Will the right hon. Gentleman pay special attention to Edinburgh, which I think comes within his jurisdiction, where large numbers of people live in tenements and on separate floors, and where, in a great many cases, the coal distributors do not deliver to individual apartments?

Major Lloyd George

I will pay special attention to Edinburgh. I have already looked into the case, but if my right hon. Friend does not mind my saying so, some reports were rather exaggerated. With regard to the question of tenements, this is a difficult question even in peace time, and, in war, with a depleted and much older labour force, it is not so easy to get men to carry coal up six flights of stairs.

Mr. Higgs

Is the Minister aware that this trouble is not confined to London or anywhere else, but that it is country-wide; and will he take early steps to improve the distribution of coal? An additional 400 people will not assist either Birmingham or Scotland.

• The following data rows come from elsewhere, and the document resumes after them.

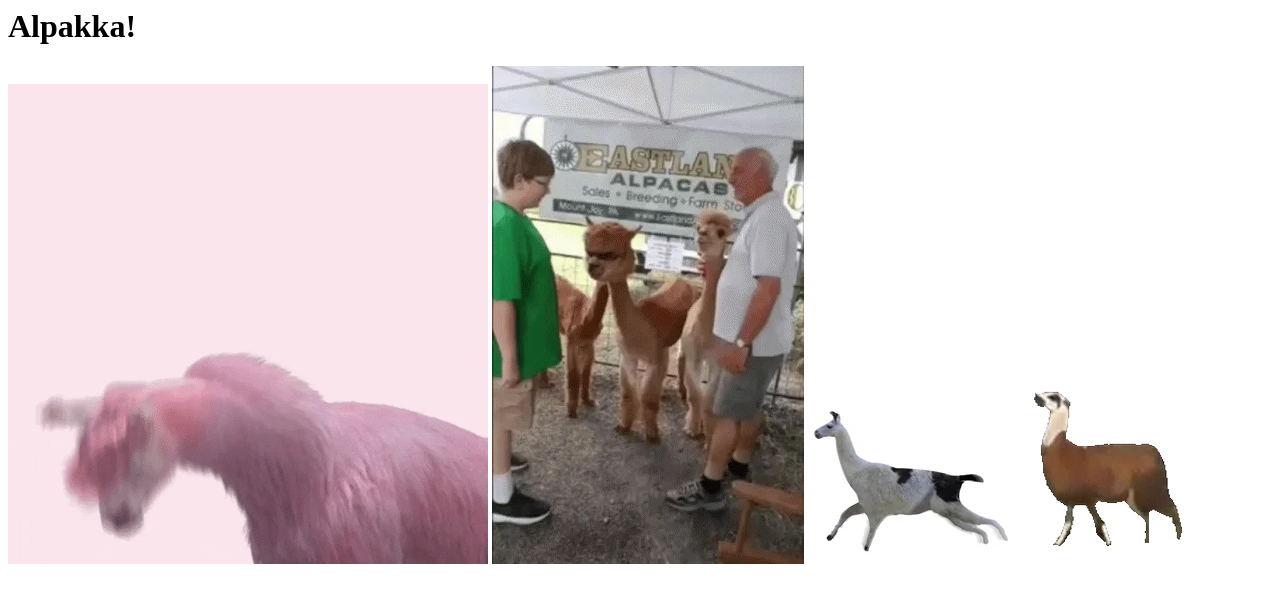
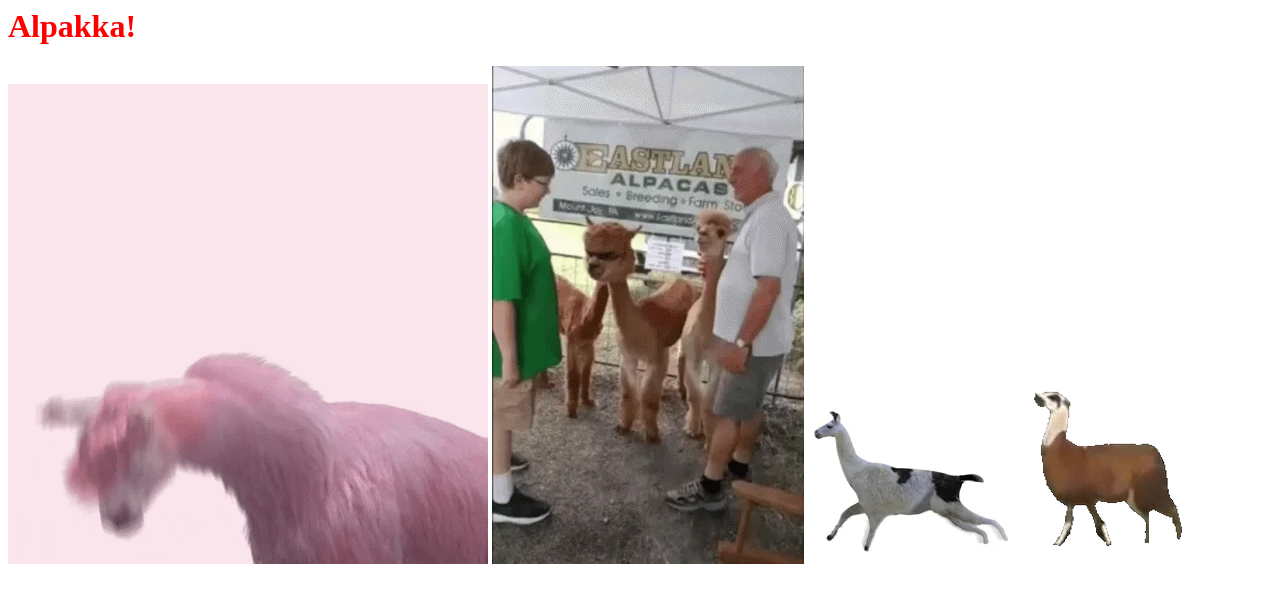
Before and after one commit to Snauweb/alpakka, a plain HTML site: page index.html in a window 1280 px wide. Drawn offline with Linux system fonts and the light colour scheme.

Commit message:
make header red

```diff
--- a/index.html
+++ b/index.html
@@ -3,7 +3,7 @@
 </head>
 
 <body>
-  <h1> Alpakka! </h1>
+  <h1 style="color:red;"> Alpakka! </h1>
   <img src="gif/giphy.gif"></img>
   <img src="gif/giphy2.webp"></img>
   <img src="gif/200w.webp"></img>
```
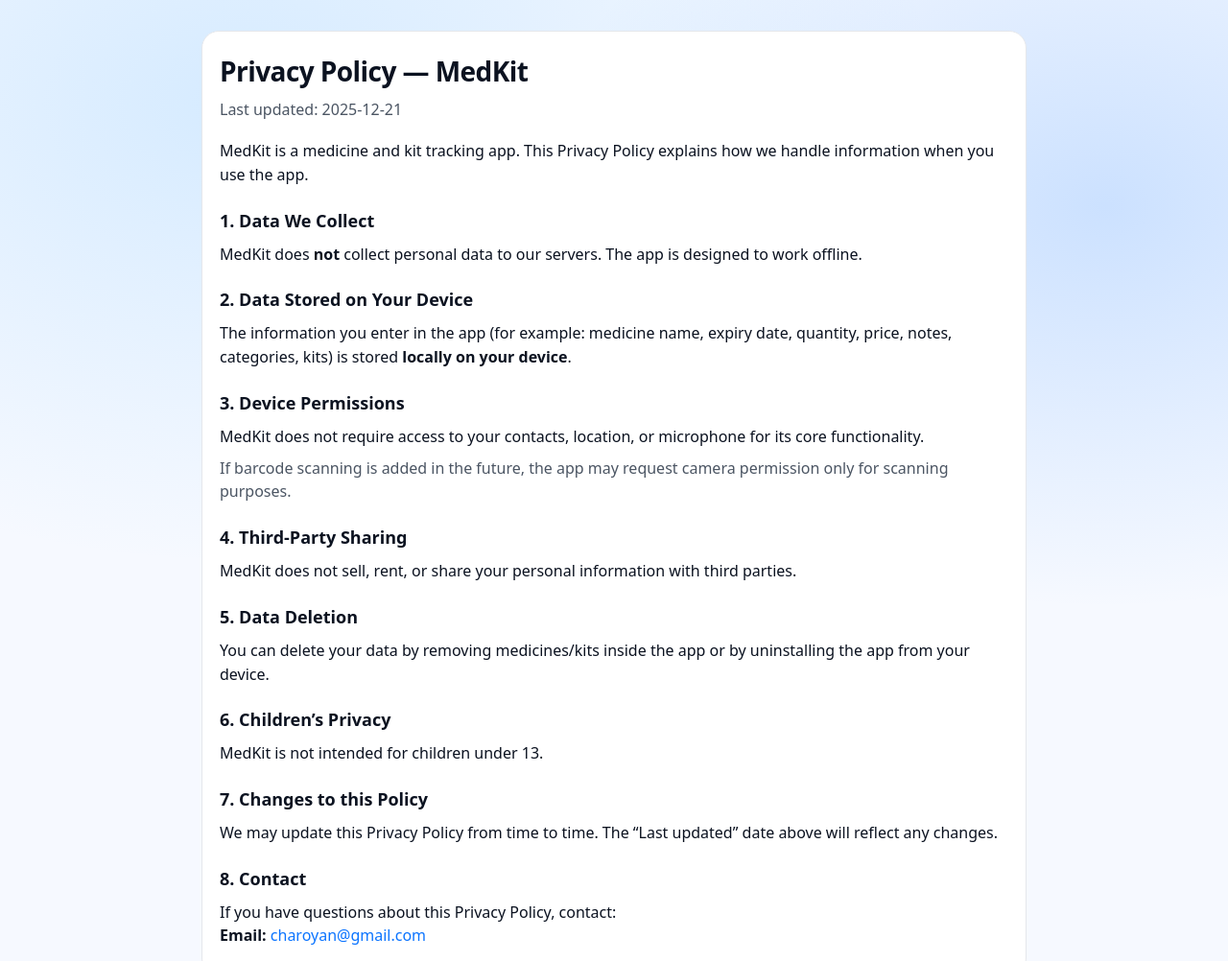
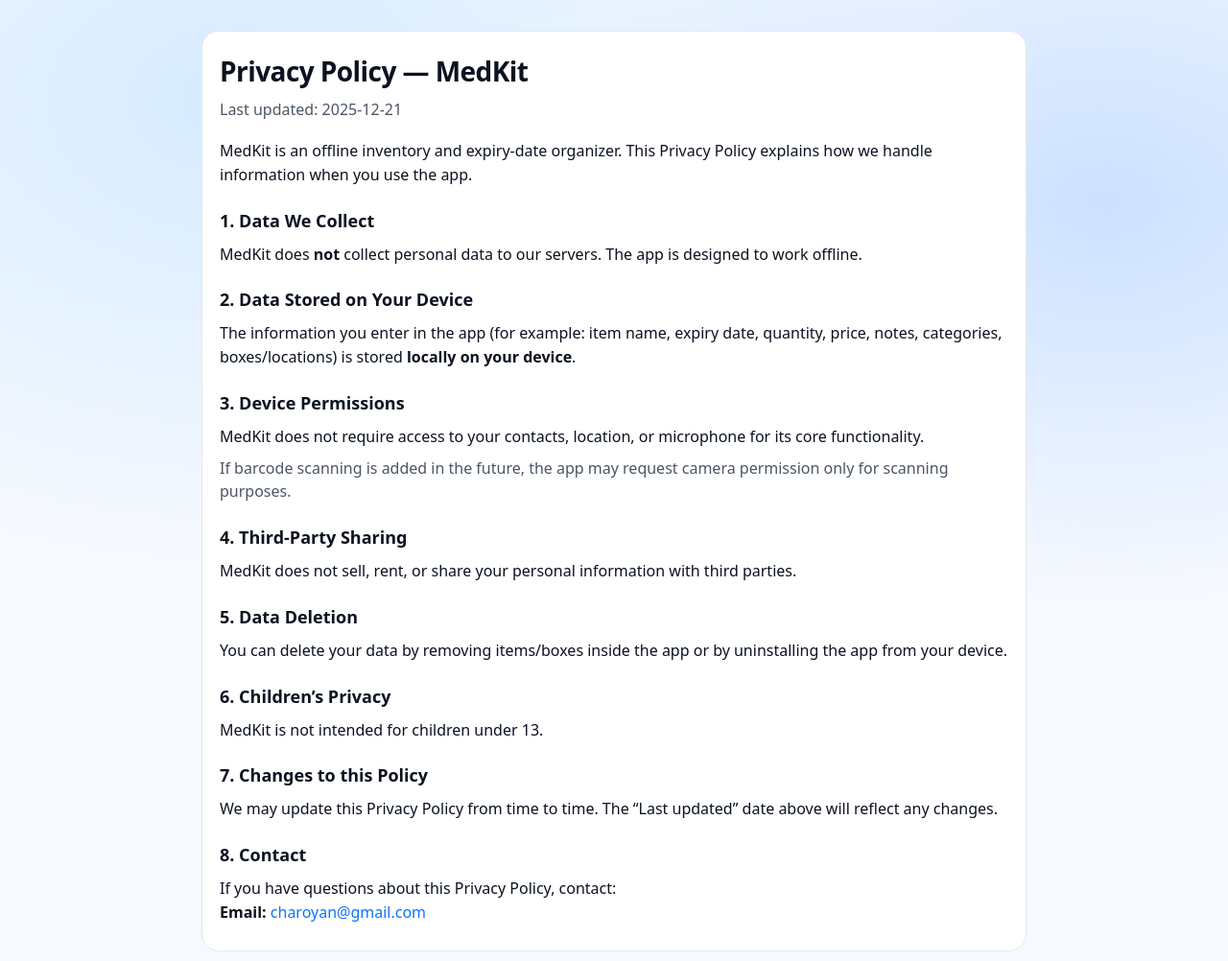
Before and after one commit to Charly3X/medkit.github.io, a plain HTML site: page index.html in a window 1280 px wide. Shown: the top 1002 px of the page at 96% size. Drawn offline with Linux system fonts and the light colour scheme.

Commit message:
Update index.html

```diff
--- a/index.html
+++ b/index.html
@@ -60,7 +60,7 @@
       <div class="meta">Last updated: <span id="date">2025-12-21</span></div>
 
       <p>
-        MedKit is a medicine and kit tracking app. This Privacy Policy explains how we handle
+        MedKit is an offline inventory and expiry-date organizer. This Privacy Policy explains how we handle
         information when you use the app.
       </p>
 
@@ -71,7 +71,7 @@
 
       <h2>2. Data Stored on Your Device</h2>
       <p>
-        The information you enter in the app (for example: medicine name, expiry date, quantity, price, notes, categories, kits)
+        The information you enter in the app (for example: item name, expiry date, quantity, price, notes, categories, boxes/locations)
         is stored <strong>locally on your device</strong>.
       </p>
 
@@ -90,7 +90,7 @@
 
       <h2>5. Data Deletion</h2>
       <p>
-        You can delete your data by removing medicines/kits inside the app or by uninstalling the app from your device.
+        You can delete your data by removing items/boxes inside the app or by uninstalling the app from your device.
       </p>
 
       <h2>6. Children’s Privacy</h2>
```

Major Lloyd George

I cannot agree that the situation in the country is as my hon. Friend described. London has been in a particularly difficult position because of the events of last summer. I do not think people in any part of the country would object to London getting special attention, but I can assure my hon. Friend that, with the means at my disposal—and this industry, as well as others, suffers from a shortage of labour—everything possible will be done.

Mr. Sorensen

Is the Minister aware that women are being allowed sixpennyworth of coal, and can he say how often they can get this sixpennyworth and how long he estimates it to last?

Major Lloyd George

I think my hon. Friend rather misunderstands the position. The cash-and-carry scheme was put forward in order to enable people who could fetch their own coal to do so, and these sixpennyworths of coal, to which my hon. Friend refers—I think he saw it in a newspaper this morning—obviously refer to very small quantities. Nobody in my Ministry would suggest that sixpennyworth of coal is all they are to have.

Mr. Bevan

Is the Minister aware that, as a consequence of this House refusing to pass a rationing scheme, the present situation falls most hardly upon poor people, who often have no alternative source of heating or cooking, and that there is especial hardship where there are large families? Will the Minister therefore see that instructions are given that, in the present emergency, coal distributors will give first attention to poor people, who can buy and stock only in small quantities?

Major Lloyd George

My hon. Friend will remember that a scheme was drawn up which gave priorities (a) to the small man, who could not stock in summer, and (b) to those who suffered special hardship through bomb damage. What I would emphasise is that, even if there had been a rationing scheme—with which I personally did not agree—it would have been physically impossible on certain days this week in particular to deliver any ration at all.

Mr. Astor

Will the Minister seriously go into the question of using more prisoner-of-war labour in London; and, when he visits my constituency again, will he show me the usual courtesy and let me know so that I can meet him?

Major Lloyd George

I was most anxious to find out things as they actually were, and, if I was guilty of any discourtesy, I apologise. I found out what the situation was and everything possible will be done to meet it. As regards the prisoner-of-war labour, and the difficulty of accommodation, if my hon. Friend casts his mind back about a week, he will remember the agitation to prevent prisoners coming to London at all.